The canal at Tamatave is the biggest in Madagascar, moving through a stunning landscape of sweeping valleys into the ocean. But for Hamady Rassanirina and his family the waterway has been a source of misery.
Each of his three children has been acutely ill with stomach diseases from the pollution caused by industrial and domestic waste that has turned the water into a semi-opaque grey sludge. Sons and daughters of neighbours have faced the same predicament, some have died.
"Why is it that we are surrounded by the sea and we have so many rivers but we cannot have clean water?," he asked. "It is the same with all the minerals we are supposed to have. What is the good of having all these treasures underground when we have people dying because they are so poor?"
In Madagascar, as elsewhere in so many places in the Third World, poverty and poor sanitation often add up to death. Across the globe more than a billion people do not have access to clean water and the diseases they are exposed to take a heavy toll, especially among the very young.
The numbers of people affected are expected to rise internationally to three billion in the next two decades. Yet, say aid groups, most people in the affluent West are unaware of the seriousness of the problem so they are using UN World Water Day to launch a drive to raise awareness.
The End Water Poverty campaign organised by, among others, WaterAid, Tear Fund, and the Dutch group Simavi says: "The international effort on sanitation and water is in disarray, poverty is not being tackled. Governments must be told that it is morally and economically indefensible to preach poverty reduction but leave millions of people to live in squalor and disease."
Standing beside the fetid canal, Mr Rassanirina's 33-year-old wife Patricia said: "There are a thousand families living around here and we have diarrhoea and malaria here, many children are sick all the time. The nearest place we can go for treatment is the Lutheran Hospital and that is an hour's walk away."
The community along the Pangalanes canal will be helped by a project organised by WaterAid, the aim of which is to provide clean water at the traditional neighbourhood water pump, and give instructions in basic hygiene.

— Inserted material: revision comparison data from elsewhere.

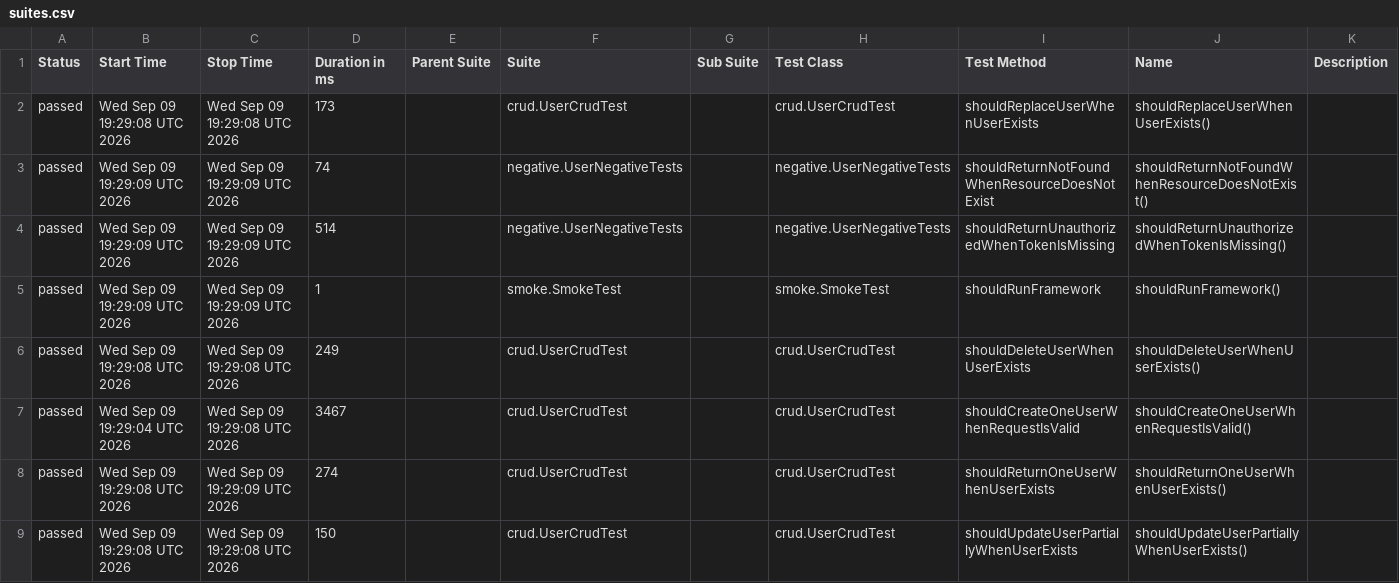
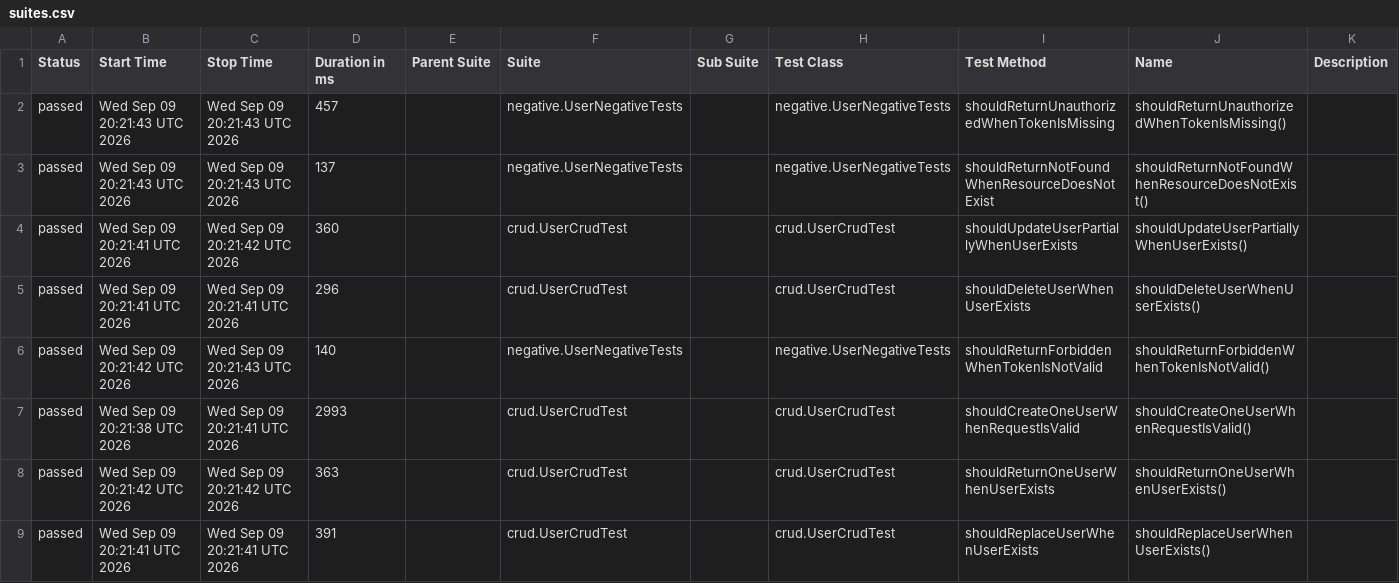
Before and after one commit to vegaweb-dev/rest-assured-api-automation-framework, a CSV file: data/suites.csv, drawn as a sheet; only a part is shown; the diff covers the shown part only.

```diff
--- a/data/suites.csv
+++ b/data/suites.csv
@@ -1,9 +1,9 @@
 "Status","Start Time","Stop Time","Duration in ms","Parent Suite","Suite","Sub Suite","Test Class","Test Method","Name","Description"
-"passed","Wed Sep 09 19:29:08 UTC 2026","Wed Sep 09 19:29:08 UTC 2026","173","","crud.UserCrudTest","","crud.UserCrudTest","shouldReplaceUserWhenUserExists","shouldReplaceUserWhenUserExists()",""
-"passed","Wed Sep 09 19:29:09 UTC 2026","Wed Sep 09 19:29:09 UTC 2026","74","","negative.UserNegativeTests","","negative.UserNegativeTests","shouldReturnNotFoundWhenResourceDoesNotExist","shouldReturnNotFoundWhenResourceDoesNotExist()",""
-"passed","Wed Sep 09 19:29:09 UTC 2026","Wed Sep 09 19:29:09 UTC 2026","514","","negative.UserNegativeTests","","negative.UserNegativeTests","shouldReturnUnauthorizedWhenTokenIsMissing","shouldReturnUnauthorizedWhenTokenIsMissing()",""
-"passed","Wed Sep 09 19:29:09 UTC 2026","Wed Sep 09 19:29:09 UTC 2026","1","","smoke.SmokeTest","","smoke.SmokeTest","shouldRunFramework","shouldRunFramework()",""
-"passed","Wed Sep 09 19:29:08 UTC 2026","Wed Sep 09 19:29:08 UTC 2026","249","","crud.UserCrudTest","","crud.UserCrudTest","shouldDeleteUserWhenUserExists","shouldDeleteUserWhenUserExists()",""
-"passed","Wed Sep 09 19:29:04 UTC 2026","Wed Sep 09 19:29:08 UTC 2026","3467","","crud.UserCrudTest","","crud.UserCrudTest","shouldCreateOneUserWhenRequestIsValid","shouldCreateOneUserWhenRequestIsValid()",""
-"passed","Wed Sep 09 19:29:08 UTC 2026","Wed Sep 09 19:29:09 UTC 2026","274","","crud.UserCrudTest","","crud.UserCrudTest","shouldReturnOneUserWhenUserExists","shouldReturnOneUserWhenUserExists()",""
-"passed","Wed Sep 09 19:29:08 UTC 2026","Wed Sep 09 19:29:08 UTC 2026","150","","crud.UserCrudTest","","crud.UserCrudTest","shouldUpdateUserPartiallyWhenUserExists","shouldUpdateUserPartiallyWhenUserExists()",""
+"passed","Wed Sep 09 20:21:43 UTC 2026","Wed Sep 09 20:21:43 UTC 2026","457","","negative.UserNegativeTests","","negative.UserNegativeTests","shouldReturnUnauthorizedWhenTokenIsMissing","shouldReturnUnauthorizedWhenTokenIsMissing()",""
+"passed","Wed Sep 09 20:21:43 UTC 2026","Wed Sep 09 20:21:43 UTC 2026","137","","negative.UserNegativeTests","","negative.UserNegativeTests","shouldReturnNotFoundWhenResourceDoesNotExist","shouldReturnNotFoundWhenResourceDoesNotExist()",""
+"passed","Wed Sep 09 20:21:41 UTC 2026","Wed Sep 09 20:21:42 UTC 2026","360","","crud.UserCrudTest","","crud.UserCrudTest","shouldUpdateUserPartiallyWhenUserExists","shouldUpdateUserPartiallyWhenUserExists()",""
+"passed","Wed Sep 09 20:21:41 UTC 2026","Wed Sep 09 20:21:41 UTC 2026","296","","crud.UserCrudTest","","crud.UserCrudTest","shouldDeleteUserWhenUserExists","shouldDeleteUserWhenUserExists()",""
+"passed","Wed Sep 09 20:21:42 UTC 2026","Wed Sep 09 20:21:43 UTC 2026","140","","negative.UserNegativeTests","","negative.UserNegativeTests","shouldReturnForbiddenWhenTokenIsNotValid","shouldReturnForbiddenWhenTokenIsNotValid()",""
+"passed","Wed Sep 09 20:21:38 UTC 2026","Wed Sep 09 20:21:41 UTC 2026","2993","","crud.UserCrudTest","","crud.UserCrudTest","shouldCreateOneUserWhenRequestIsValid","shouldCreateOneUserWhenRequestIsValid()",""
+"passed","Wed Sep 09 20:21:42 UTC 2026","Wed Sep 09 20:21:42 UTC 2026","363","","crud.UserCrudTest","","crud.UserCrudTest","shouldReturnOneUserWhenUserExists","shouldReturnOneUserWhenUserExists()",""
+"passed","Wed Sep 09 20:21:41 UTC 2026","Wed Sep 09 20:21:41 UTC 2026","391","","crud.UserCrudTest","","crud.UserCrudTest","shouldReplaceUserWhenUserExists","shouldReplaceUserWhenUserExists()",""
```
Also changed, not shown: 1 added row and 3 edited cells elsewhere in this file, 42 other files.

It is one of a number of similar projects with a number of international charities. Yet the $20m (£10m) being spent overall is $97m less than is needed to meet the Millenium Development Goals signed up to by the Malagasy government.
But Madagascar should not be one of the poorest countries in the world, with 72 per cent of the population below the poverty line. It has some of the richest untapped deposits of gemstones in the world - sapphires, rubies, garnets, amethysts and acquamarines. There are other minerals including titanium, aluminium and graphite. And there is offshore oil.
It is also one of the dozen most important countries for biodiversity on the planet, although decades of depredation has wiped out almost 90 per cent of rainforest and dozens of species of flora and fauna. Some of it is blamed on strip mining and the rest ontavy, the practice of slash and burn by the rural poor in which miles of verdant land are left exhausted and barren.
The unique fauna and flora attracts a rising stream of wealthy ecotourists from Europe and North America. Yet very little of their money trickles down to the dispossessed rural poor. At the village of Jirama, Juliette Vavey works 11 hours a day on a farm to provide for her eight children. She then has to walk 90 minutes to fetch water. " I am exhausted all the time," she said. "I worry about my children because they are sick so often. But I cannot spend more time with them because I have to work to get food."
Brother Edwin, a member of the Freres Montfort De Saint Gabriel (FSG) Order, at Tamatave, has helped to found a number of water projects in the area. "What has happened here is very sad," he said. "This is a vibrant country with huge potential. Yet you see so much hardship."
The actor and comedian Sean Hughes, who recently visited Madagascar with WaterAid said: "All we can hope to do is make the lives of the people here just a bit better but the international community must be made aware of what is at stake."